[Your assignment]: Pictures should be left out while the data beneath this task is written out word for word.

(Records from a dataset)
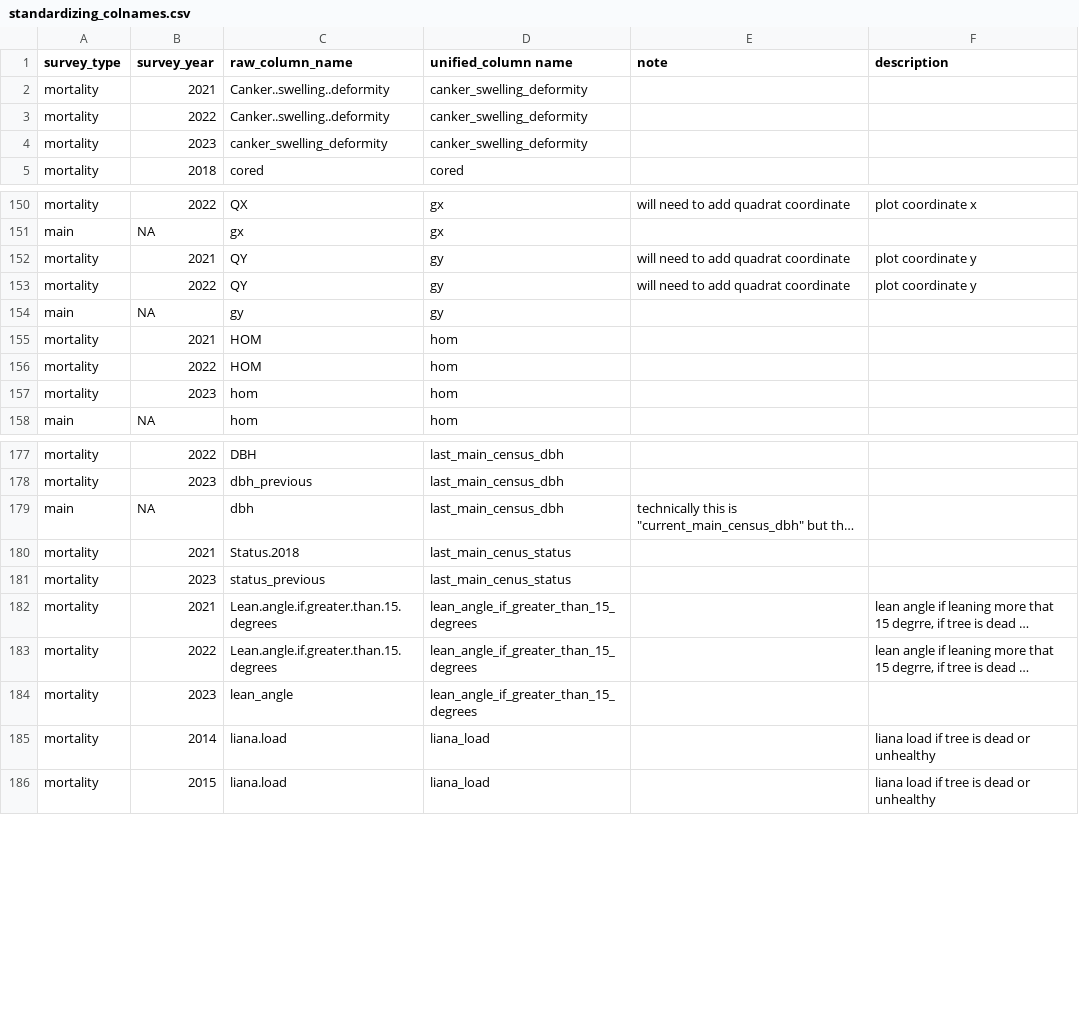
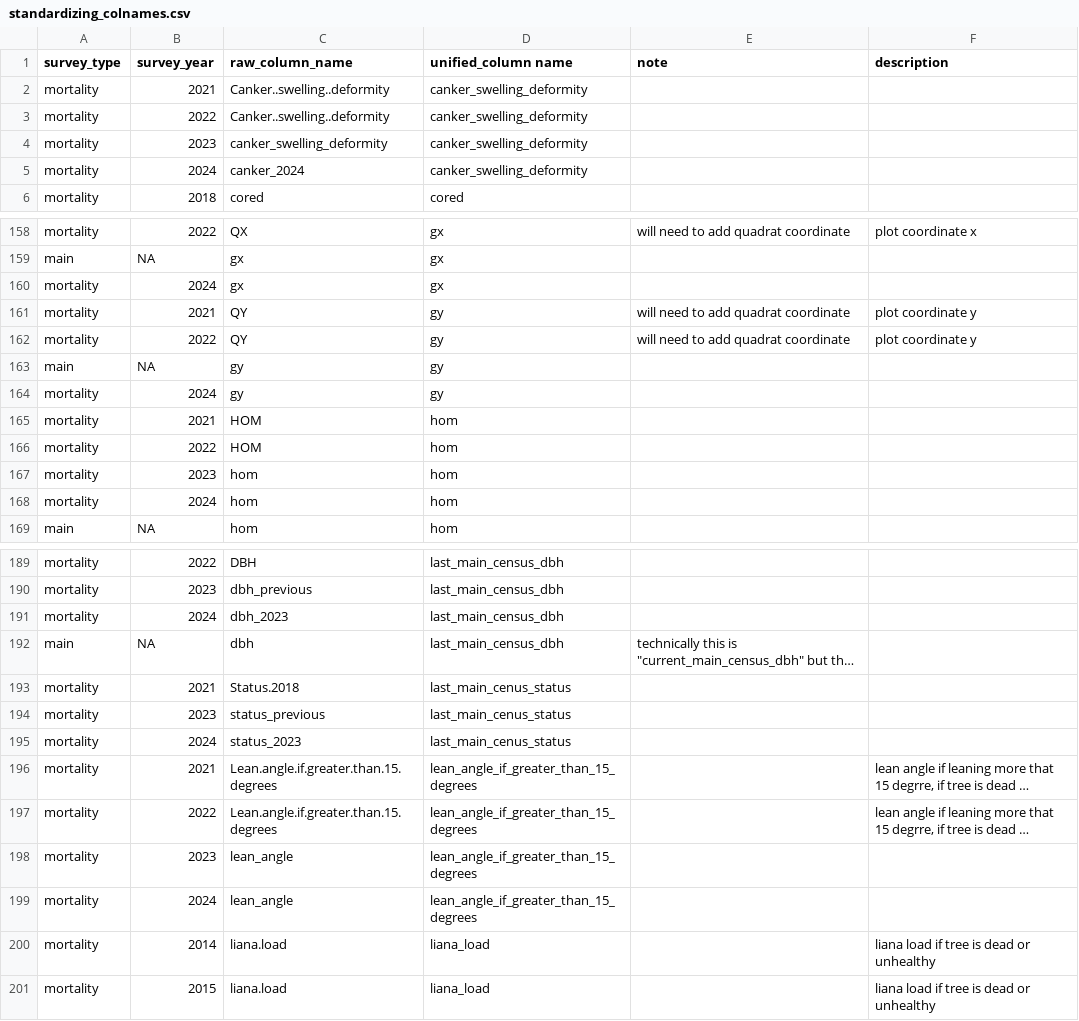
Before and after one commit to SCBI-ForestGEO/SCBImortality, a CSV file: raw_data/standardizing_colnames.csv, drawn as a sheet; only a part is shown, gaps mark what is left out; long unchanged cells end in …; the diff covers the shown part only; the diff names each change by its address in the sheet, - before the commit and + after, or states it on an @@ line.

```diff
--- a/raw_data/standardizing_colnames.csv
+++ b/raw_data/standardizing_colnames.csv
+row 5: mortality | 2024 | canker_2024 | canker_swelling_deformity
+row 160: mortality | 2024 | gx | gx
+row 164: mortality | 2024 | gy | gy
+row 168: mortality | 2024 | hom | hom
+row 191: mortality | 2024 | dbh_2023 | last_main_census_dbh
+row 195: mortality | 2024 | status_2023 | last_main_cenus_status
+row 199: mortality | 2024 | lean_angle | lean_angle_if_greater_than_15_degrees
```
Also changed, not shown: 22 added rows elsewhere in this file.
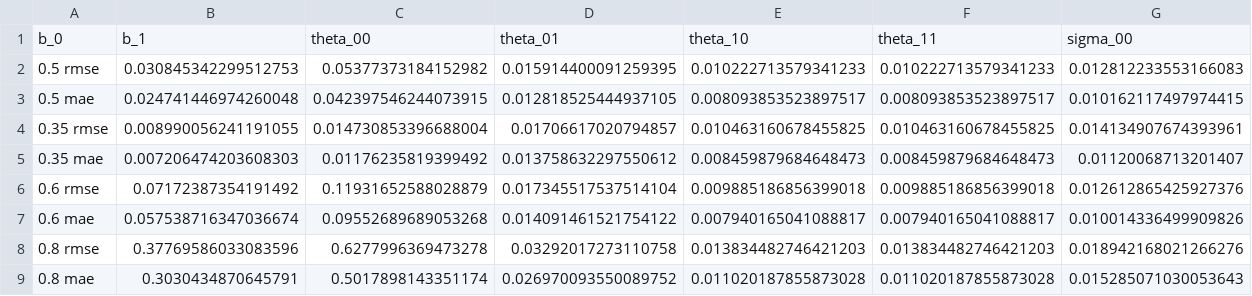
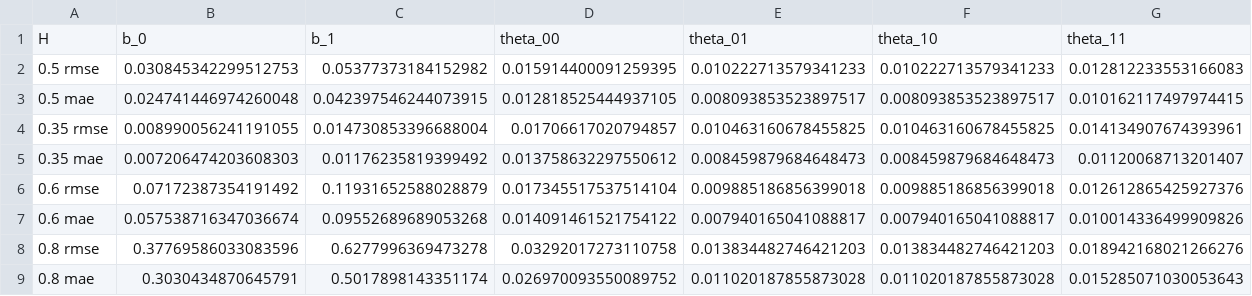
Before and after one commit to millalaurikkala/generalized-vasicek-model, a CSV file: simulations/gaussian/2d/diagonal/rmse_results_diagonal.csv, drawn as a sheet; only a part is shown; removed rows and columns are numbered as before the commit, all else as after; rows hold the shown columns only; the diff names each change by its address in the sheet, - before the commit and + after, or states it on an @@ line.

Commit message:
Add simulation results and update simulating
Add other than fbm processes to simulate.py.
Add results from increasing T simulations.

```diff
--- a/simulations/gaussian/2d/diagonal/rmse_results_diagonal.csv
+++ b/simulations/gaussian/2d/diagonal/rmse_results_diagonal.csv
-row 1: b_0 | b_1 | theta_00 | theta_01 | theta_10 | theta_11 | sigma_00
+row 1: H | b_0 | b_1 | theta_00 | theta_01 | theta_10 | theta_11
```
Also changed, not shown: simulations/gaussian/2d/non-diagonal/rmse_results_non_diagonal.csv, 17 other files.
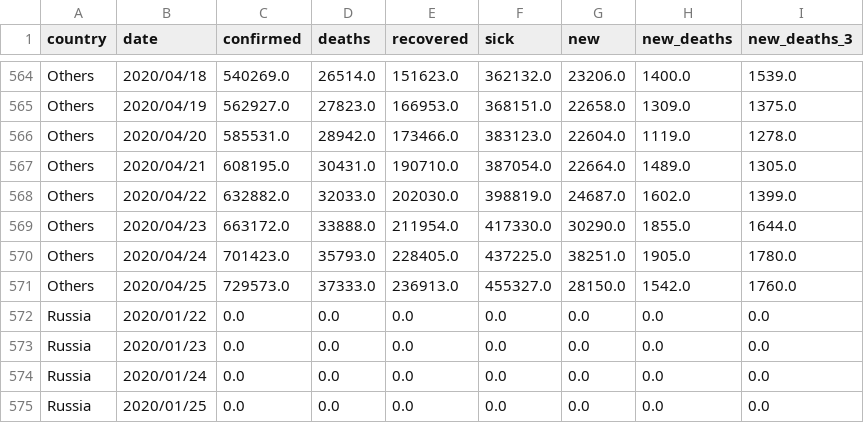
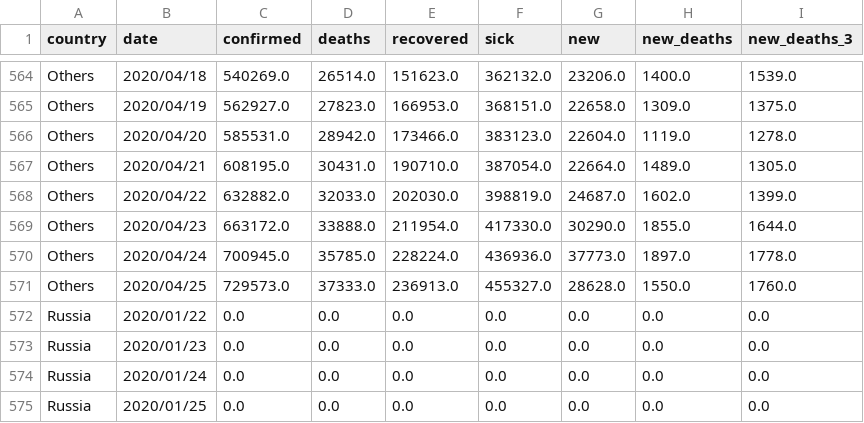
Before and after one commit to Cohhort/Covid19, a CSV file: public/data/brutes.csv, drawn as a sheet; only a part is shown, gaps mark what is left out.

```diff
--- a/public/data/brutes.csv
+++ b/public/data/brutes.csv
@@ -569,4 +569,4 @@ Others,2020/04/22,632882.0,32033.0,202030.0,398819.0,24687.0,1602.0,1399.0
 Others,2020/04/23,663172.0,33888.0,211954.0,417330.0,30290.0,1855.0,1644.0
-Others,2020/04/24,701423.0,35793.0,228405.0,437225.0,38251.0,1905.0,1780.0
-Others,2020/04/25,729573.0,37333.0,236913.0,455327.0,28150.0,1542.0,1760.0
+Others,2020/04/24,700945.0,35785.0,228224.0,436936.0,37773.0,1897.0,1778.0
+Others,2020/04/25,729573.0,37333.0,236913.0,455327.0,28628.0,1550.0,1760.0
 Russia,2020/01/22,0.0,0.0,0.0,0.0,0.0,0.0,0.0
```
Also changed, not shown: 2 other files.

[Answer to the exercise]:
Before and after one commit to SCBI-ForestGEO/SCBImortality, a CSV file: raw_data/standardizing_colnames.csv, drawn as a sheet; only a part is shown, gaps mark what is left out; long unchanged cells end in …; the diff covers the shown part only; the diff names each change by its address in the sheet, - before the commit and + after, or states it on an @@ line.

```diff
--- a/raw_data/standardizing_colnames.csv
+++ b/raw_data/standardizing_colnames.csv
+row 5: mortality | 2024 | canker_2024 | canker_swelling_deformity
+row 160: mortality | 2024 | gx | gx
+row 164: mortality | 2024 | gy | gy
+row 168: mortality | 2024 | hom | hom
+row 191: mortality | 2024 | dbh_2023 | last_main_census_dbh
+row 195: mortality | 2024 | status_2023 | last_main_cenus_status
+row 199: mortality | 2024 | lean_angle | lean_angle_if_greater_than_15_degrees
```
Also changed, not shown: 22 added rows elsewhere in this file.
Before and after one commit to millalaurikkala/generalized-vasicek-model, a CSV file: simulations/gaussian/2d/diagonal/rmse_results_diagonal.csv, drawn as a sheet; only a part is shown; removed rows and columns are numbered as before the commit, all else as after; rows hold the shown columns only; the diff names each change by its address in the sheet, - before the commit and + after, or states it on an @@ line.

Commit message:
Add simulation results and update simulating
Add other than fbm processes to simulate.py.
Add results from increasing T simulations.

```diff
--- a/simulations/gaussian/2d/diagonal/rmse_results_diagonal.csv
+++ b/simulations/gaussian/2d/diagonal/rmse_results_diagonal.csv
-row 1: b_0 | b_1 | theta_00 | theta_01 | theta_10 | theta_11 | sigma_00
+row 1: H | b_0 | b_1 | theta_00 | theta_01 | theta_10 | theta_11
```
Also changed, not shown: simulations/gaussian/2d/non-diagonal/rmse_results_non_diagonal.csv, 17 other files.
Before and after one commit to Cohhort/Covid19, a CSV file: public/data/brutes.csv, drawn as a sheet; only a part is shown, gaps mark what is left out.

```diff
--- a/public/data/brutes.csv
+++ b/public/data/brutes.csv
@@ -569,4 +569,4 @@ Others,2020/04/22,632882.0,32033.0,202030.0,398819.0,24687.0,1602.0,1399.0
 Others,2020/04/23,663172.0,33888.0,211954.0,417330.0,30290.0,1855.0,1644.0
-Others,2020/04/24,701423.0,35793.0,228405.0,437225.0,38251.0,1905.0,1780.0
-Others,2020/04/25,729573.0,37333.0,236913.0,455327.0,28150.0,1542.0,1760.0
+Others,2020/04/24,700945.0,35785.0,228224.0,436936.0,37773.0,1897.0,1778.0
+Others,2020/04/25,729573.0,37333.0,236913.0,455327.0,28628.0,1550.0,1760.0
 Russia,2020/01/22,0.0,0.0,0.0,0.0,0.0,0.0,0.0
```
Also changed, not shown: 2 other files.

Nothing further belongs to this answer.